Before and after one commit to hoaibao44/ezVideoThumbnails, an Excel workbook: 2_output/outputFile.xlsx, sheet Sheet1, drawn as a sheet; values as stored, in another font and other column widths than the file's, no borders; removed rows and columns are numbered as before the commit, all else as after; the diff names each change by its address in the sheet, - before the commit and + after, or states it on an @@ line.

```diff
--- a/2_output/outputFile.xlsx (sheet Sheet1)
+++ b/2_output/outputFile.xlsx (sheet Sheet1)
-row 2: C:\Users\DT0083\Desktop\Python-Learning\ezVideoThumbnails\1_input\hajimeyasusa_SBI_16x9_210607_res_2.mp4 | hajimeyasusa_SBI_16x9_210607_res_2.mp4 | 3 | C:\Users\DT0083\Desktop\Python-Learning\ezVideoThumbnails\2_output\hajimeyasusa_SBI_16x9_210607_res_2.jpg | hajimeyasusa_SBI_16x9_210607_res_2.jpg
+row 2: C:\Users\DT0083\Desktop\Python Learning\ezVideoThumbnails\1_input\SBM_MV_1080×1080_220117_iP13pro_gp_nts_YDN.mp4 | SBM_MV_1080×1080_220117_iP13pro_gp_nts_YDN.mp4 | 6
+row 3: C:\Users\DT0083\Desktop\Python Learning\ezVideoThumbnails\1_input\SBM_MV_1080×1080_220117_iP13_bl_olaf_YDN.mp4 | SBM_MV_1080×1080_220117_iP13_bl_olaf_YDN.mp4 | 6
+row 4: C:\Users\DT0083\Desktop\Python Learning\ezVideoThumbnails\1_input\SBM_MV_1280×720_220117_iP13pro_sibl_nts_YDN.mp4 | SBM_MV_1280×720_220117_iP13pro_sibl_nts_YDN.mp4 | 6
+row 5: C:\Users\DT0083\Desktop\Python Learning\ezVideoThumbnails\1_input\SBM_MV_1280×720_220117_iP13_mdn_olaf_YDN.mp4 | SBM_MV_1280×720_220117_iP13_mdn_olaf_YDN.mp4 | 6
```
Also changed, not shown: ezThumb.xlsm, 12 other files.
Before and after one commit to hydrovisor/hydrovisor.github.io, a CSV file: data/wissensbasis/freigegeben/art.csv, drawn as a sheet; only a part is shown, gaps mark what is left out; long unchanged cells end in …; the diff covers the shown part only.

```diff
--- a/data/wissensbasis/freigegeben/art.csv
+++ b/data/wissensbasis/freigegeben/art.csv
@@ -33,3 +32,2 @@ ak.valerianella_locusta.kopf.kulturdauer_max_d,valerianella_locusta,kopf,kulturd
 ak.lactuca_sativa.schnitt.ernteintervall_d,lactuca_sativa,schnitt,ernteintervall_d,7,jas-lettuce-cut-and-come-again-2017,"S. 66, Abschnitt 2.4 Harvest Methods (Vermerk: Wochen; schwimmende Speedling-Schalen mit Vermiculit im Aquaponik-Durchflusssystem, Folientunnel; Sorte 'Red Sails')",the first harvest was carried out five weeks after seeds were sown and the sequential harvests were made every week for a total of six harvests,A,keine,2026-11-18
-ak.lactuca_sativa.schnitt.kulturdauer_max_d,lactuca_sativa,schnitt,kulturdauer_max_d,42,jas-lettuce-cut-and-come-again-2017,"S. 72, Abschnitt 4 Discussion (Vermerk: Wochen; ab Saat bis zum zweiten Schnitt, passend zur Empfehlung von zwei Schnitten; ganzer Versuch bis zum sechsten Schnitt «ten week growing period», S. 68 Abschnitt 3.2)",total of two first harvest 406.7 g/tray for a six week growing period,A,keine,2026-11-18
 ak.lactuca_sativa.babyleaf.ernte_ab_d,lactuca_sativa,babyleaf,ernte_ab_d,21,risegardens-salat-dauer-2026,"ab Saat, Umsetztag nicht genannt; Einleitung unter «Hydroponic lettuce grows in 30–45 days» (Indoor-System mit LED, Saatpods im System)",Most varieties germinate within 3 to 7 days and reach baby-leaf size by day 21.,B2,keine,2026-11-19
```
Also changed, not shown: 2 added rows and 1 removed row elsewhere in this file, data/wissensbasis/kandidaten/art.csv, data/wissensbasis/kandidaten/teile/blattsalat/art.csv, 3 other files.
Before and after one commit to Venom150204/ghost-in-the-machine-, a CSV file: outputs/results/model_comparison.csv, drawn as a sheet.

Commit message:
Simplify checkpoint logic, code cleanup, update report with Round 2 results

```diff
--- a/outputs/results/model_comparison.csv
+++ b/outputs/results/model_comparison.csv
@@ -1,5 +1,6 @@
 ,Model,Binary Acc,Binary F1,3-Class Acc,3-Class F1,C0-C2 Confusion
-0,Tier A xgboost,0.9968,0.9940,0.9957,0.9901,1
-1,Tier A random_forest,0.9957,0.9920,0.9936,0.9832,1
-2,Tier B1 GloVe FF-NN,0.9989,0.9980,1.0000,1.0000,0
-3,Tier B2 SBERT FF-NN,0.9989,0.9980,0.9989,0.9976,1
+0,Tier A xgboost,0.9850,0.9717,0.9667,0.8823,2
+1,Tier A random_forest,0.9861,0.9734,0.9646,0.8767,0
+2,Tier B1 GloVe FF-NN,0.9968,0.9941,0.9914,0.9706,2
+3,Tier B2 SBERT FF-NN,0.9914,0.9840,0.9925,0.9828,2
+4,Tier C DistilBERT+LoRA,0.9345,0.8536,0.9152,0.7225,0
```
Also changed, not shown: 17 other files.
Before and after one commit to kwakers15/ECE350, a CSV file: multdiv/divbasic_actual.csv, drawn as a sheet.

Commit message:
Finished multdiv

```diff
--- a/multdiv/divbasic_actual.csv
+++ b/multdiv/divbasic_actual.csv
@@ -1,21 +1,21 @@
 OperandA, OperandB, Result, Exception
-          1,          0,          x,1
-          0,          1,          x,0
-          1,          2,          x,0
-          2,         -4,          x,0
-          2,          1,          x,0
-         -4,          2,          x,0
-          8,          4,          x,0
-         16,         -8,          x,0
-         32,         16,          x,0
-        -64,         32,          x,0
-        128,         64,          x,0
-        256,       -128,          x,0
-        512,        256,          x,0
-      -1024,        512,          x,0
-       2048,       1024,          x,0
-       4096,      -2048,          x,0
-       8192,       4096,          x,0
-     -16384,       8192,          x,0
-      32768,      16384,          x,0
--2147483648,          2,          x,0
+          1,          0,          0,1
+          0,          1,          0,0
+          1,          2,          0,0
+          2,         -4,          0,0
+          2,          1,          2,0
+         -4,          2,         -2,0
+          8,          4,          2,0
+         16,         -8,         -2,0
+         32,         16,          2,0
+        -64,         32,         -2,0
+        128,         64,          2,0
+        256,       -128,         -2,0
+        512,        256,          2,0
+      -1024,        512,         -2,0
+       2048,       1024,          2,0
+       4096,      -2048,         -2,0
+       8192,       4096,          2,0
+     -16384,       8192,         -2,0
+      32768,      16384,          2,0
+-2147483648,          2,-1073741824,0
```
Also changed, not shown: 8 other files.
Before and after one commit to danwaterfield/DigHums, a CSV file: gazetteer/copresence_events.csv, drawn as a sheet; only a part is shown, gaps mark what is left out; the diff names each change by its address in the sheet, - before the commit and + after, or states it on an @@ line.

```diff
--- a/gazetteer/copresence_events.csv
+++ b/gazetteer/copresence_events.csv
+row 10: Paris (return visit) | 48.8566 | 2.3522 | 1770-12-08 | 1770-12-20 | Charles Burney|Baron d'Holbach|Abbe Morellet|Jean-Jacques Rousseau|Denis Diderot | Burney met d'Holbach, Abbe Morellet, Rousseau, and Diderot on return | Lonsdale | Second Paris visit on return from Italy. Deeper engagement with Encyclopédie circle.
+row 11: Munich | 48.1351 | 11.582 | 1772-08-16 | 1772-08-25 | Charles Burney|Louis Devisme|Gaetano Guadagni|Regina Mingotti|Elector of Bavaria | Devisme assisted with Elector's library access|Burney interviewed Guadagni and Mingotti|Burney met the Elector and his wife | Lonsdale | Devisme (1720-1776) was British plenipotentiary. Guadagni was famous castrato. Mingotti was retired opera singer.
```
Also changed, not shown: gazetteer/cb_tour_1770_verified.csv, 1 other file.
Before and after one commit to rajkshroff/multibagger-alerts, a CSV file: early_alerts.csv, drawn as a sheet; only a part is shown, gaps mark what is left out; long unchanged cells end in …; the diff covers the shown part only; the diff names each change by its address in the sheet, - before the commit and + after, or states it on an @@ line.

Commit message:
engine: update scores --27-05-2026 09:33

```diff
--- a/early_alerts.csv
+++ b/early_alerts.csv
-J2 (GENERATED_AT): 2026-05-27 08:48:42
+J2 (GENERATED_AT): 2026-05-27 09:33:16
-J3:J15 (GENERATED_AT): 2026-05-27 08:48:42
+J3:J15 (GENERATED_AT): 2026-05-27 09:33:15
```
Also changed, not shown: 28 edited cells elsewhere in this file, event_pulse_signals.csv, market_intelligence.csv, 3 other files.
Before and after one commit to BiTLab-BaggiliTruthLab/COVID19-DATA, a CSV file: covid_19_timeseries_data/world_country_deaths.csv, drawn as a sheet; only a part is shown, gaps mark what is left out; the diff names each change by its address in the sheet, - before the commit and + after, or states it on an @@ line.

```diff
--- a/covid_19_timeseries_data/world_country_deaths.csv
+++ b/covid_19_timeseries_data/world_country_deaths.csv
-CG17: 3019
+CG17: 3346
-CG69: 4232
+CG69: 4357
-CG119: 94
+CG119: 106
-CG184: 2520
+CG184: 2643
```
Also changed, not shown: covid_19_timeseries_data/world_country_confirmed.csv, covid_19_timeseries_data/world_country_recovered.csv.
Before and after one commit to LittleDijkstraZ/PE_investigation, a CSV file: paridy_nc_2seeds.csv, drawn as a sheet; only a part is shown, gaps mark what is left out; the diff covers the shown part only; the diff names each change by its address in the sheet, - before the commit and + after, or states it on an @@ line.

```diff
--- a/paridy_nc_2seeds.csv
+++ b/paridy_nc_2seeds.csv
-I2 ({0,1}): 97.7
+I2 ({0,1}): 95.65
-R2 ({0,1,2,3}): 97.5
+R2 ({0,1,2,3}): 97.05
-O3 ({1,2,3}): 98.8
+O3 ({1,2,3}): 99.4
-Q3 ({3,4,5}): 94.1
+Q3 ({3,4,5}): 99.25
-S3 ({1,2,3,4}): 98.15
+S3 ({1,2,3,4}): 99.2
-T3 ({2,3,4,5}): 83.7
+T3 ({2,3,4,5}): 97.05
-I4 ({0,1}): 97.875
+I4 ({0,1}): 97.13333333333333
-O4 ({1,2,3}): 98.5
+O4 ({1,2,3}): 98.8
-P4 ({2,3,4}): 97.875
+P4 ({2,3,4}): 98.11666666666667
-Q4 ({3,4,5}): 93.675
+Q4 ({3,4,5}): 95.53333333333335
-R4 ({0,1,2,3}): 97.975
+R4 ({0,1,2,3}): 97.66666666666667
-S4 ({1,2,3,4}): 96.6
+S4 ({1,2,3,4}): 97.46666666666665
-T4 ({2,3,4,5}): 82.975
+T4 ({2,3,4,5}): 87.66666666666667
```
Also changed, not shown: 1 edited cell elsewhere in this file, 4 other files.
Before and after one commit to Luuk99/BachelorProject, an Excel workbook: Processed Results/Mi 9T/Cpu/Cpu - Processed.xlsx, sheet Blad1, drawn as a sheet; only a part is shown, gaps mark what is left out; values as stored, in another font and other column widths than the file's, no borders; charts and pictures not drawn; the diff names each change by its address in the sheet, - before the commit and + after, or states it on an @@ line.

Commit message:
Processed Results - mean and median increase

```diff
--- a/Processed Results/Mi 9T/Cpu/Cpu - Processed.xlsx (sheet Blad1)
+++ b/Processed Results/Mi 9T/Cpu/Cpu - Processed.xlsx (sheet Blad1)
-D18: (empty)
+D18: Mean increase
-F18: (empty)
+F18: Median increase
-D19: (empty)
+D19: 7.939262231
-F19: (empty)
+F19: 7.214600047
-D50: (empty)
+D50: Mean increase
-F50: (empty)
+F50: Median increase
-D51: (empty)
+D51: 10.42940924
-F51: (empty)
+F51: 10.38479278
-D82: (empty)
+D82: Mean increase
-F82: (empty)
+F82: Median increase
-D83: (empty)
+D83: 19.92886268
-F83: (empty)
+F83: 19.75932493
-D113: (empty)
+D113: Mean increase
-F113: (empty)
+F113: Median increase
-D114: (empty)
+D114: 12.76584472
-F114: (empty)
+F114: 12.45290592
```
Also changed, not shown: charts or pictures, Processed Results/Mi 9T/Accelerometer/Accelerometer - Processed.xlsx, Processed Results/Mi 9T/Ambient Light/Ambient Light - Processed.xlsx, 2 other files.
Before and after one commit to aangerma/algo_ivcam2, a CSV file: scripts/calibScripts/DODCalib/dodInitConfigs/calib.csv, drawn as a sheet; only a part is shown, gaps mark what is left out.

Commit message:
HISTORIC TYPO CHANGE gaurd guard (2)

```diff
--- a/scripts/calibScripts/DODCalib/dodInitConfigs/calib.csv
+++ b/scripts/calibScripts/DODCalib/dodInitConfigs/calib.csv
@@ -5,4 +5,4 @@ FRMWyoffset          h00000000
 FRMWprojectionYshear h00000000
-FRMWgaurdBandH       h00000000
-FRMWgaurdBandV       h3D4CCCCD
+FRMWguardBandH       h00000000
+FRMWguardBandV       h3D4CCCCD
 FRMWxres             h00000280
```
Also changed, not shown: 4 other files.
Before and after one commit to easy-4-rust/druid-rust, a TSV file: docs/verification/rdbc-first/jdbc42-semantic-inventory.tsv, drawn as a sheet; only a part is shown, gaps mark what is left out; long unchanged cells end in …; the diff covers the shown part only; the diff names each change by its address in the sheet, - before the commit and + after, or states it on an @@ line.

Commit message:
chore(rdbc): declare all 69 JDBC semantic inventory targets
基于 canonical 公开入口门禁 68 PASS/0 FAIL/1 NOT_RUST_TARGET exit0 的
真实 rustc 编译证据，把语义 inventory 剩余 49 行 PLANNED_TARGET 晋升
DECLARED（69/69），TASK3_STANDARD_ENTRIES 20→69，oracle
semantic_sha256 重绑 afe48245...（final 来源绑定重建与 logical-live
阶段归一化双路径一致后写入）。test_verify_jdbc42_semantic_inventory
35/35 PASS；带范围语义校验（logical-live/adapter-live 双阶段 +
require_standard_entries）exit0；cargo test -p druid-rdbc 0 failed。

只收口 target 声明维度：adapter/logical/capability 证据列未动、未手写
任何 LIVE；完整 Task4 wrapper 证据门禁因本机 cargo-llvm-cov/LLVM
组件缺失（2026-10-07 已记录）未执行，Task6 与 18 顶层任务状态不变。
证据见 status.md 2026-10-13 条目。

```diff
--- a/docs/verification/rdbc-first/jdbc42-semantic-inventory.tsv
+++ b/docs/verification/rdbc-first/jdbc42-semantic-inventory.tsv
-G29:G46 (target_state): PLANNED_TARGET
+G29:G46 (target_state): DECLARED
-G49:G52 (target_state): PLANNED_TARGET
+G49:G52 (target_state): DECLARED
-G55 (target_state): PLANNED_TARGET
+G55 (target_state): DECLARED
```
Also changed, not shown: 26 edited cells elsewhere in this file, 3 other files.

- _The problem_
Tell how many lines in the material hold the word "gazetteer". Reply with the number only.

- _Written answer_
4